[TASK DETAILS]: Ignore the pictures in the data below and set down exactly the lines from its first line through the line containing "-<title>Bolsonaro passa a".

Data records:

■ ■ ■ ■

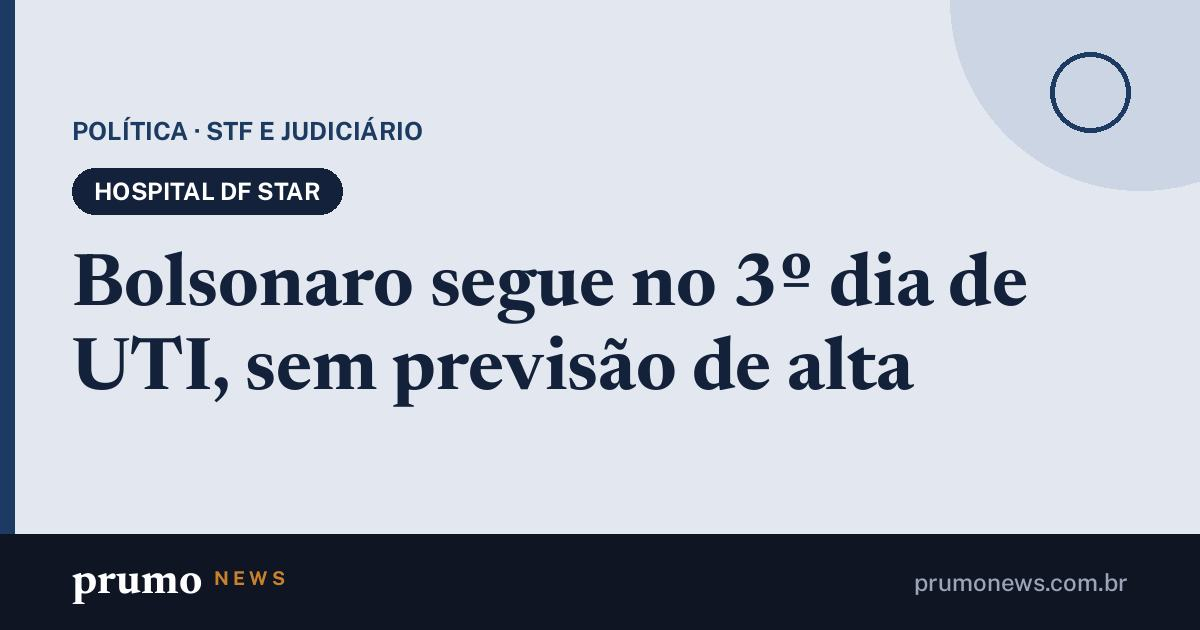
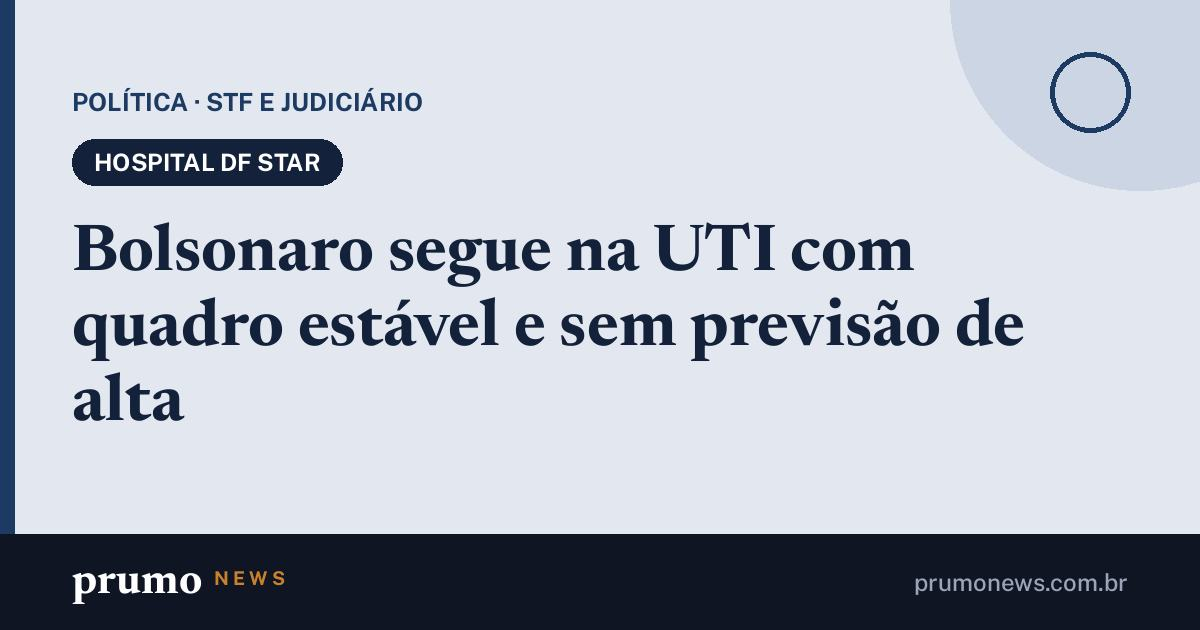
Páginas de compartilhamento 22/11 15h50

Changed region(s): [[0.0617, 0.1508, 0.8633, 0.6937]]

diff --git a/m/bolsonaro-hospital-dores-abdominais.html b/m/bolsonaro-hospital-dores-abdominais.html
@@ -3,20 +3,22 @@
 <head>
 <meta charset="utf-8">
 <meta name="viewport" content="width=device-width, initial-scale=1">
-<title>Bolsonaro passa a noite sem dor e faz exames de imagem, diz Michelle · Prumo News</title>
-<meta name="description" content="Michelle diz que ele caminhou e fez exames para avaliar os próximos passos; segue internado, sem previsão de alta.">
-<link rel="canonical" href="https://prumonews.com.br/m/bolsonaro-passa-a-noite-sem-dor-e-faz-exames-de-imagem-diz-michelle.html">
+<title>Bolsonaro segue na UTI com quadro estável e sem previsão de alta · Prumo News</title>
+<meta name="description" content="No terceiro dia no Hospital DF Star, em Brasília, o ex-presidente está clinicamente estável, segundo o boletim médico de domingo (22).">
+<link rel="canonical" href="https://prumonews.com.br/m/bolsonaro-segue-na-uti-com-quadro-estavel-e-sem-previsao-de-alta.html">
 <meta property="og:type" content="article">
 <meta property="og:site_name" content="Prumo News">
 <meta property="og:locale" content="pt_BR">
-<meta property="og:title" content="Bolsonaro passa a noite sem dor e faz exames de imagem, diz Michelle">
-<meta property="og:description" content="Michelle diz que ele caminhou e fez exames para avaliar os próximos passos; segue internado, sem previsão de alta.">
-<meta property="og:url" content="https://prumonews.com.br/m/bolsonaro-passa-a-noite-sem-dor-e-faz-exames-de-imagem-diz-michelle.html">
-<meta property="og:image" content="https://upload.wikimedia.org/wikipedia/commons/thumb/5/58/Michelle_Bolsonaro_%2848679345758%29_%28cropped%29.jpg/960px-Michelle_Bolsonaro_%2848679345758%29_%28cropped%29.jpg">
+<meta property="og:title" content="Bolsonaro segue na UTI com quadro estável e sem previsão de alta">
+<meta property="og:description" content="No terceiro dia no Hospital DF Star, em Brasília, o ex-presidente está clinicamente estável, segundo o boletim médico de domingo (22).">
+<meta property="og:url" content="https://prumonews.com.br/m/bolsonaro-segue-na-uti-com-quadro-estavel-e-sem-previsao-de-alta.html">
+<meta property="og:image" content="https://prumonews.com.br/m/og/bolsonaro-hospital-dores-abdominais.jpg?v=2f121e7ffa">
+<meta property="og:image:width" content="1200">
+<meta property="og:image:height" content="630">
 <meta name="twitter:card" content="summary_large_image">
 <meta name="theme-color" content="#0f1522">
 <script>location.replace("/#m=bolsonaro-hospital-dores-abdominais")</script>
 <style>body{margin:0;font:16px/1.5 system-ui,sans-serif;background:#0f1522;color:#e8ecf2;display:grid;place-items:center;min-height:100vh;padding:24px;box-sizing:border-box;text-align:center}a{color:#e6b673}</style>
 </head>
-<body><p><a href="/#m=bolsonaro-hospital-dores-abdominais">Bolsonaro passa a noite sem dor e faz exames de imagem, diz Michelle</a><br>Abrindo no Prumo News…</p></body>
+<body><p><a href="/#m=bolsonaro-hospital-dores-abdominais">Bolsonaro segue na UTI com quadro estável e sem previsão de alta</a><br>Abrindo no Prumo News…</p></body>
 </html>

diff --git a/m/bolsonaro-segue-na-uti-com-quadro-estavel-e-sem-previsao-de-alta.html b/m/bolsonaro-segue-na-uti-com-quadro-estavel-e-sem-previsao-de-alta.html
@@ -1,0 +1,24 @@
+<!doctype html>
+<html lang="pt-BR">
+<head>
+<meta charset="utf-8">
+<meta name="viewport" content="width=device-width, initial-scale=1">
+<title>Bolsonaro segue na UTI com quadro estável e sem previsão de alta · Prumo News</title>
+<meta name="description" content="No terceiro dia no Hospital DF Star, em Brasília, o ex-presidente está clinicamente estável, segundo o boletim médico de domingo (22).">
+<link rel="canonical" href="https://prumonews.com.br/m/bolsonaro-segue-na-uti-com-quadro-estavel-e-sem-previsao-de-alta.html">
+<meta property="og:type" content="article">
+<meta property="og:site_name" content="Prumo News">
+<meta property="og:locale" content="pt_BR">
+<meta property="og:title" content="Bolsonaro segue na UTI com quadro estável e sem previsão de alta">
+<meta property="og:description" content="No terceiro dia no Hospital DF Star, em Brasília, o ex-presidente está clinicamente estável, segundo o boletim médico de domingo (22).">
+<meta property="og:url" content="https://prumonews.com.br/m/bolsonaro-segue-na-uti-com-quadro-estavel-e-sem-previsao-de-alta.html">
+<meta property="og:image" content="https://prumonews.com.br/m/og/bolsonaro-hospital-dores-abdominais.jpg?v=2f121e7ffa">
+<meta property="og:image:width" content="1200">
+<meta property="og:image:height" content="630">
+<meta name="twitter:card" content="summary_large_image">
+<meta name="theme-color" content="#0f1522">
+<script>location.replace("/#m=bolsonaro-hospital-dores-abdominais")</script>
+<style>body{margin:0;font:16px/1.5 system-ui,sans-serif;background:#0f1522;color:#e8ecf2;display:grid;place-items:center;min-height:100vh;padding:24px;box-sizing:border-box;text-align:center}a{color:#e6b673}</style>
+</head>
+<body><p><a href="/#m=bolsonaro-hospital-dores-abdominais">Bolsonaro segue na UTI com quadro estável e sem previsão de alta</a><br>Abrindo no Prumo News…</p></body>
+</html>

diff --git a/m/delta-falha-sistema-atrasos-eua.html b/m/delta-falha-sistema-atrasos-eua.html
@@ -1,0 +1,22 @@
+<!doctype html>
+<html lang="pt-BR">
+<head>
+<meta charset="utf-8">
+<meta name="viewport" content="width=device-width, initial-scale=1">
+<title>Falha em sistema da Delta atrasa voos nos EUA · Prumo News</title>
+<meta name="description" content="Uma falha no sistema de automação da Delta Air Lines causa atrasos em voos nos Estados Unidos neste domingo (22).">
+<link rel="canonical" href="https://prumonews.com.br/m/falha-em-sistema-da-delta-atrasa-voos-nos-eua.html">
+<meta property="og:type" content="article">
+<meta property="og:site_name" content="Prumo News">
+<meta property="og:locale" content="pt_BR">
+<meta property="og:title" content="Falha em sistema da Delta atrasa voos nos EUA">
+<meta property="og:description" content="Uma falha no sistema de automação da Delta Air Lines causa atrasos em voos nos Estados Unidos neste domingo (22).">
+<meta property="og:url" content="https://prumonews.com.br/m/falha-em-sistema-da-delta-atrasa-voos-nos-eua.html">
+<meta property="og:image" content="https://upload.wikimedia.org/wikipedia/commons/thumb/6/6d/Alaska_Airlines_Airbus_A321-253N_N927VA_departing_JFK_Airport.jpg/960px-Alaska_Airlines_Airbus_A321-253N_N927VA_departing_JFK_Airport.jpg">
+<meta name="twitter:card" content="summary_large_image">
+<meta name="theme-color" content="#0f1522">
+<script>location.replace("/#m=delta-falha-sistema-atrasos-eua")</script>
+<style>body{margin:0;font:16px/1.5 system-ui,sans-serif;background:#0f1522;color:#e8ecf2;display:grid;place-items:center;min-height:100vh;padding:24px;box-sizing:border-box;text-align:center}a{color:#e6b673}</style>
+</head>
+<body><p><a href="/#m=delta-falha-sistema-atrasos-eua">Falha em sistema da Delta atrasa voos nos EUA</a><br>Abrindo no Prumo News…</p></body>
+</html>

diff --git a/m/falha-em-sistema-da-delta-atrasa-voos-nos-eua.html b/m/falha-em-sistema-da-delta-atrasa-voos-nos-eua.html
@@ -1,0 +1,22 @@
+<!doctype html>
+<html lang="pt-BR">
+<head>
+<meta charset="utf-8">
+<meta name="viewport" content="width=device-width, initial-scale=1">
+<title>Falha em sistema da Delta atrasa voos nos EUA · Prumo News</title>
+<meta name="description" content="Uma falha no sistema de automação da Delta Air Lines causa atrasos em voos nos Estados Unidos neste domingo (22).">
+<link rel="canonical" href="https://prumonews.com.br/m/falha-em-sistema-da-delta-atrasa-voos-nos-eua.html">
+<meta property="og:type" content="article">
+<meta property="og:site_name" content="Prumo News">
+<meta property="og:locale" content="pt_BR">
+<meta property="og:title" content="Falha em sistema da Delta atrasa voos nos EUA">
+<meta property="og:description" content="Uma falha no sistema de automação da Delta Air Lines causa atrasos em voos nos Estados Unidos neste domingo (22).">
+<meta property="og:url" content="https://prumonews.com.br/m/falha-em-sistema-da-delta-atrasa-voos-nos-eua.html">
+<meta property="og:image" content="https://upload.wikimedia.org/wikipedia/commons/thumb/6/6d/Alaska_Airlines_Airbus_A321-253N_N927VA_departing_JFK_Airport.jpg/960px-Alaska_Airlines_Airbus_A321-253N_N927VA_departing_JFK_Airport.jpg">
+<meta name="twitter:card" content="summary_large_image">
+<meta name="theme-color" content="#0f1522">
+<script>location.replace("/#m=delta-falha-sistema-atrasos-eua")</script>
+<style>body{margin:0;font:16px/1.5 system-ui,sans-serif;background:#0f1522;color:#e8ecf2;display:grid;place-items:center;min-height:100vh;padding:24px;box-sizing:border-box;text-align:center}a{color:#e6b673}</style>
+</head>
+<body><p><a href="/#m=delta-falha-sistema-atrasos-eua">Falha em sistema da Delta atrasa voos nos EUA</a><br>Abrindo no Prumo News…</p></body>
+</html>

■ ■ ■ ■

[RESPONSE TO THIS TASK]:
Páginas de compartilhamento 22/11 15h50

Changed region(s): [[0.0617, 0.1508, 0.8633, 0.6937]]

diff --git a/m/bolsonaro-hospital-dores-abdominais.html b/m/bolsonaro-hospital-dores-abdominais.html
@@ -3,20 +3,22 @@
 <head>
 <meta charset="utf-8">
 <meta name="viewport" content="width=device-width, initial-scale=1">
-<title>Bolsonaro passa a noite sem dor e faz exames de imagem, diz Michelle · Prumo News</title>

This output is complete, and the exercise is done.